The Defendant has not brought any evidence of his title to the suit property, of any overriding interest in his favour, of any misrepresentation, or fraudulent and illegal actions by the Plaintiff in her registration as owner of the suit property, save to argue that she was in breach of the sale agreement. He also faults the actions by NSSF in the issuance of the title, yet he did not join the NSSF as a party to this suit. In the circumstances, the only finding this Court can make is that the Plaintiff is the rightful and legal owner of the suit property, having demonstrated the processes of acquiring the title to the same, which processes have not been shown to the satisfaction of the Court to have been irregular or fraudulent.
From the foregoing it is evident that the Plaintiff has proved her case on the balance of probabilities, and the findings of this Court support the declarations and mandatory injunctions she seeks including the orders that the Defendant vacates the suit property. This finding notwithstanding, this Court also notes that the Defendant and his family have been living on the suit property, and will therefore require adequate notice to remove their possessions from the suit property and secure alternative accommodation.

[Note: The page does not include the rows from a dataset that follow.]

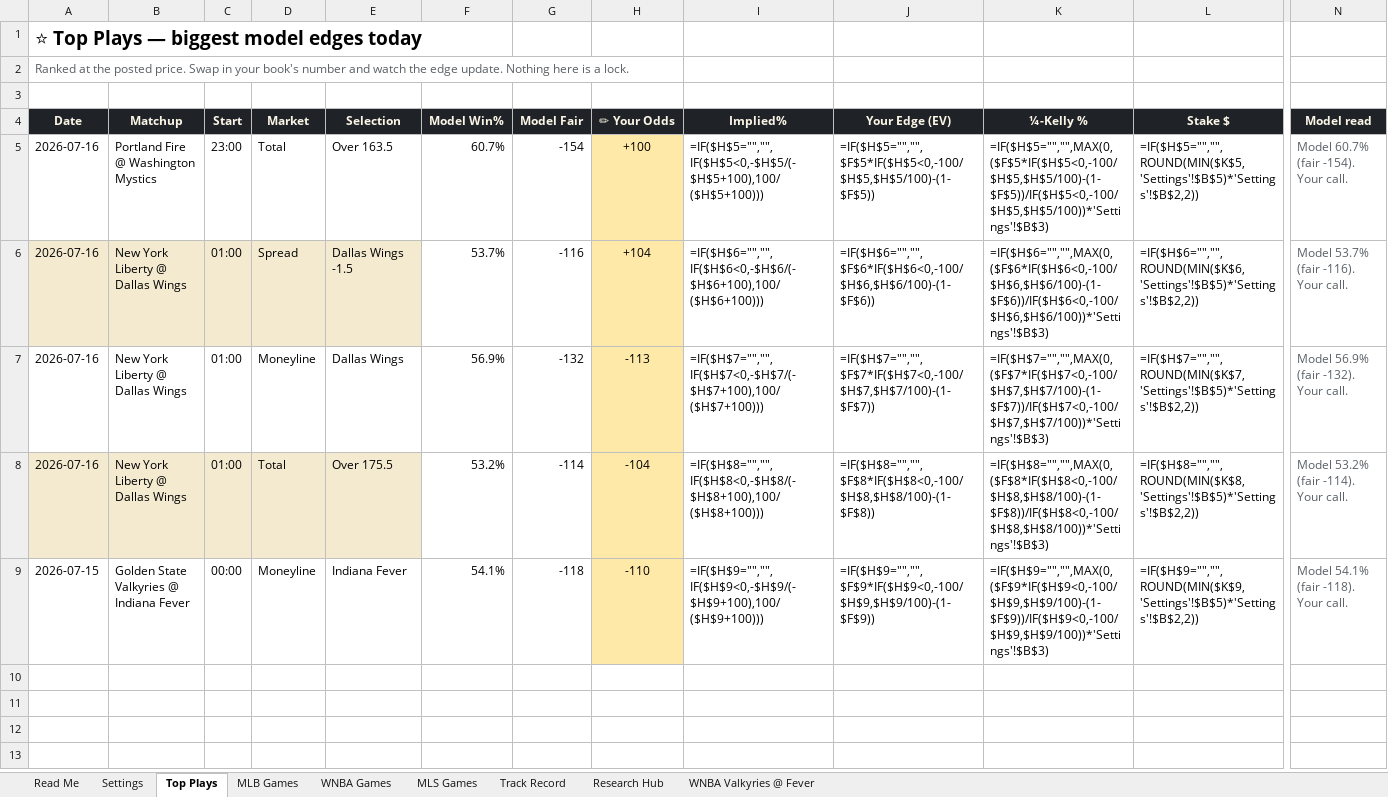
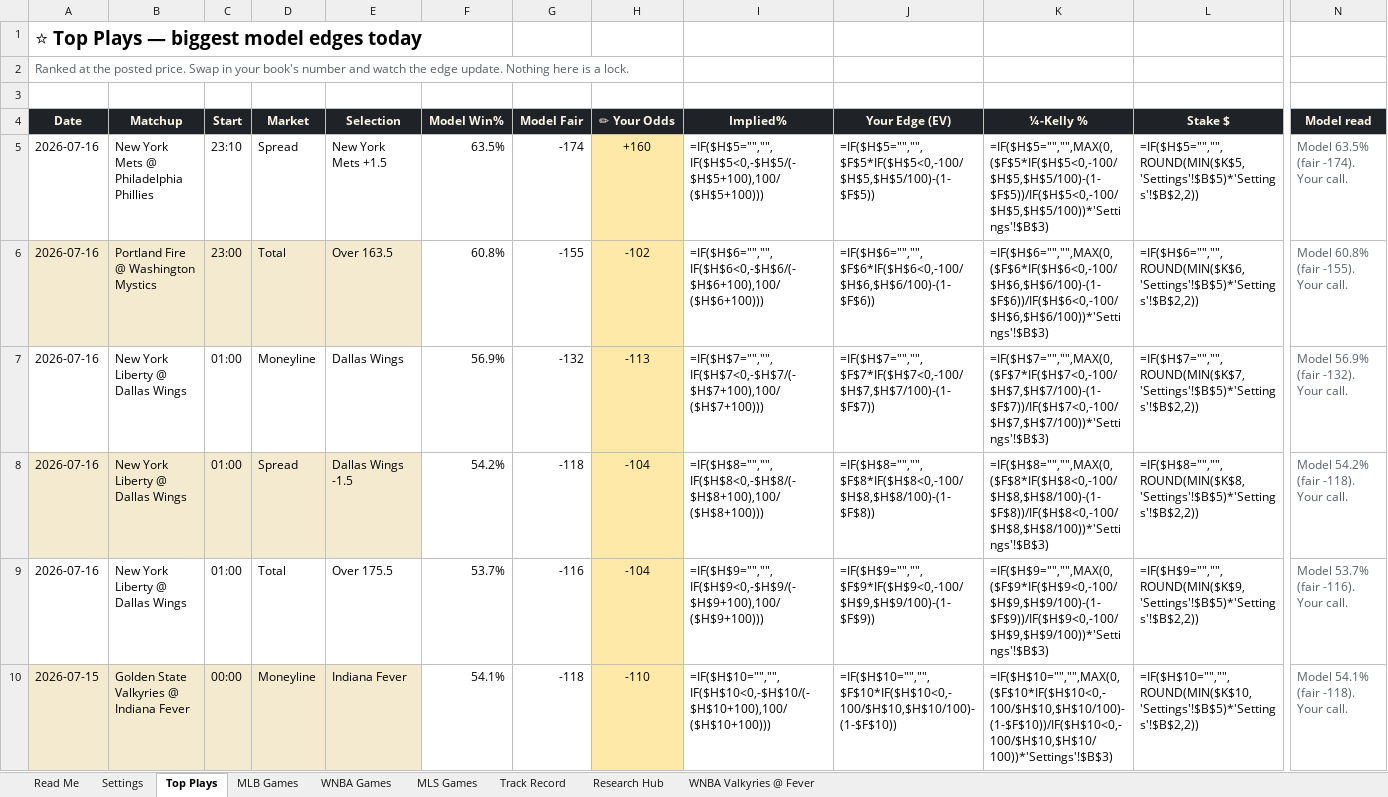
Before and after one commit to EdgeCash/OneSourceProjections, an Excel workbook: data/output/workbook/2026-07-15.xlsx, sheet Top Plays, drawn as a sheet; only a part is shown, gaps mark what is left out; values as stored, in another font and other column widths than the file's, no borders; formulas without a stored value are shown as written; conditional formats not drawn; addresses are those after the commit; rows hold the shown columns only; the diff covers the shown part only; the diff names each change by its address in the sheet, - before the commit and + after, or states it on an @@ line.

```diff
--- a/data/output/workbook/2026-07-15.xlsx (sheet Top Plays)
+++ b/data/output/workbook/2026-07-15.xlsx (sheet Top Plays)
-B5 (Matchup): Portland Fire @ Washington Mystics
+B5 (Matchup): New York Mets @ Philadelphia Phillies
-C5 (Start): 23:00
+C5 (Start): 23:10
-D5 (Market): Total
+D5 (Market): Spread
-E5 (Selection): Over 163.5
+E5 (Selection): New York Mets +1.5
-F5 (Model Win%): 60.7%
+F5 (Model Win%): 63.5%
-G5 (Model Fair): -154
+G5 (Model Fair): -174
-H5 (✏ Your Odds): +100
+H5 (✏ Your Odds): +160
-N5 (Model read): Model 60.7% (fair -154). Your call.
+N5 (Model read): Model 63.5% (fair -174). Your call.
-B6 (Matchup): New York Liberty @ Dallas Wings
+B6 (Matchup): Portland Fire @ Washington Mystics
-C6 (Start): 01:00
+C6 (Start): 23:00
-D6 (Market): Spread
+D6 (Market): Total
-E6 (Selection): Dallas Wings -1.5
+E6 (Selection): Over 163.5
-F6 (Model Win%): 53.7%
+F6 (Model Win%): 60.8%
-G6 (Model Fair): -116
+G6 (Model Fair): -155
-H6 (✏ Your Odds): +104
+H6 (✏ Your Odds): -102
-N6 (Model read): Model 53.7% (fair -116). Your call.
+N6 (Model read): Model 60.8% (fair -155). Your call.
-D8 (Market): Total
+D8 (Market): Spread
-E8 (Selection): Over 175.5
+E8 (Selection): Dallas Wings -1.5
-F8 (Model Win%): 53.2%
+F8 (Model Win%): 54.2%
-G8 (Model Fair): -114
+G8 (Model Fair): -118
-N8 (Model read): Model 53.2% (fair -114). Your call.
+N8 (Model read): Model 54.2% (fair -118). Your call.
+row 9: 2026-07-16 | New York Liberty @ Dallas Wings | 01:00 | Total | Over 175.5 | 53.7% | -116 | -104 | =IF($H$9="","",IF($H$9<0,-$H$9/(-$H$9+100),100/($H$9+100))) | =IF($H$9="","",$F$9*IF($H$9<0,-100/$H$9,$H$9/100)-(1-$F$9)) | =IF($H$9="","",MAX(0,($F$9*IF($H$9<0,-100/$H$9,$H$9/100)-(1-$F$9))/IF($H$9<0,-100/$H$9,$H$9/100))*'Settings'!$B$3) | =IF($H$9="","",ROUND(MIN($K$9,'Settings'!$B$5)*'Settings'!$B$2,2)) | Model 53.7% (fair -116). Your call.
-A10:E10 fill: none
+A10:E10 fill: #F4EAD0
-I10 (Implied%): =IF($H$9="","",IF($H$9<0,-$H$9/(-$H$9+100),100/($H$9+100)))
+I10 (Implied%): =IF($H$10="","",IF($H$10<0,-$H$10/(-$H$10+100),100/($H$10+100)))
-J10 (Your Edge (EV)): =IF($H$9="","",$F$9*IF($H$9<0,-100/$H$9,$H$9/100)-(1-$F$9))
+J10 (Your Edge (EV)): =IF($H$10="","",$F$10*IF($H$10<0,-100/$H$10,$H$10/100)-(1-$F$10))
-K10 (¼-Kelly %): =IF($H$9="","",MAX(0,($F$9*IF($H$9<0,-100/$H$9,$H$9/100)-(1-$F$9))/IF($H$9<0,-100/$H$9,$H$9/100))*'Settings'!$B$3)
+K10 (¼-Kelly %): =IF($H$10="","",MAX(0,($F$10*IF($H$10<0,-100/$H$10,$H$10/100)-(1-$F$10))/IF($H$10<0,-100/$H$10,$H$10/100))*'Settings'!$B$3)
-L10 (Stake $): =IF($H$9="","",ROUND(MIN($K$9,'Settings'!$B$5)*'Settings'!$B$2,2))
+L10 (Stake $): =IF($H$10="","",ROUND(MIN($K$10,'Settings'!$B$5)*'Settings'!$B$2,2))
```
Also changed, not shown: 2 edited cells elsewhere in this sheet, sheet WNBA Games, sheet MLB Games, sheet Read Me, charts or pictures, data/output/workbook/latest.xlsx, 11 other files.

The Plaintiff in addition also seeks special damages. She brought evidence of the rent she had paid from 1st January 2009 until at the time of filing of this suit in October 2009 of Kshs 22,000/= per month, save for the month of January 2009 when it is shown by the receipt produced dated 3rd January 2009 that the rent paid was Kshs 17,000/=. She also brought evidence of a tenancy agreement she entered into dated 22nd February 2009 from 1st January 2009 until 1st January 2010. The Plaintiff has therefore met the requirement of proof of special damages sought, in light of the requirement stated by the Court of Appeal in Hahn -vs- Singh , (1985) KLR 716, that special damages must not only be pleaded but must also be strictly proved.
In addition, as it is not disputed that the Defendant has not given vacant possession of the suit property, the Plaintiff is entitled to the said special damages for the rent she has had to pay as a result of the Defendant failing to give vacant possession of the suit premises at the rates proved of Kshs 22,000/= per month until the date of vacant possession. The said special damages from the filing of this suit in June 2009 to 1st December 2014 amount to Kshs 1,474,000/=.
Since the Defendant did not bring any evidence to support his claims, he has not proved his counterclaim and is not entitled to the orders he seeks. I however note that since the Defendant had made a prayer for set off, and the Plaintiff admitted that her Advocate is holding the sum of Kshs 1,566,654/- being the balance of the purchase price which the Defendant refused to accept, this is a remedy that the Court can give. This Court has already found that the Defendant is liable to pay the Plaintiff special damages of Kshs 1,474,000/= and monthly payments of Kshs 22,000/= from the date of this judgment until giving of vacant possession of the suit property. This amount can therefore be set off as against the balance due to the Defendant that the Plaintiff is holding.
Arising from the foregoing, I accordingly order as follows:
Dated, signed and delivered in open court at Nairobi this ____9th____ day of _____December____, 2014.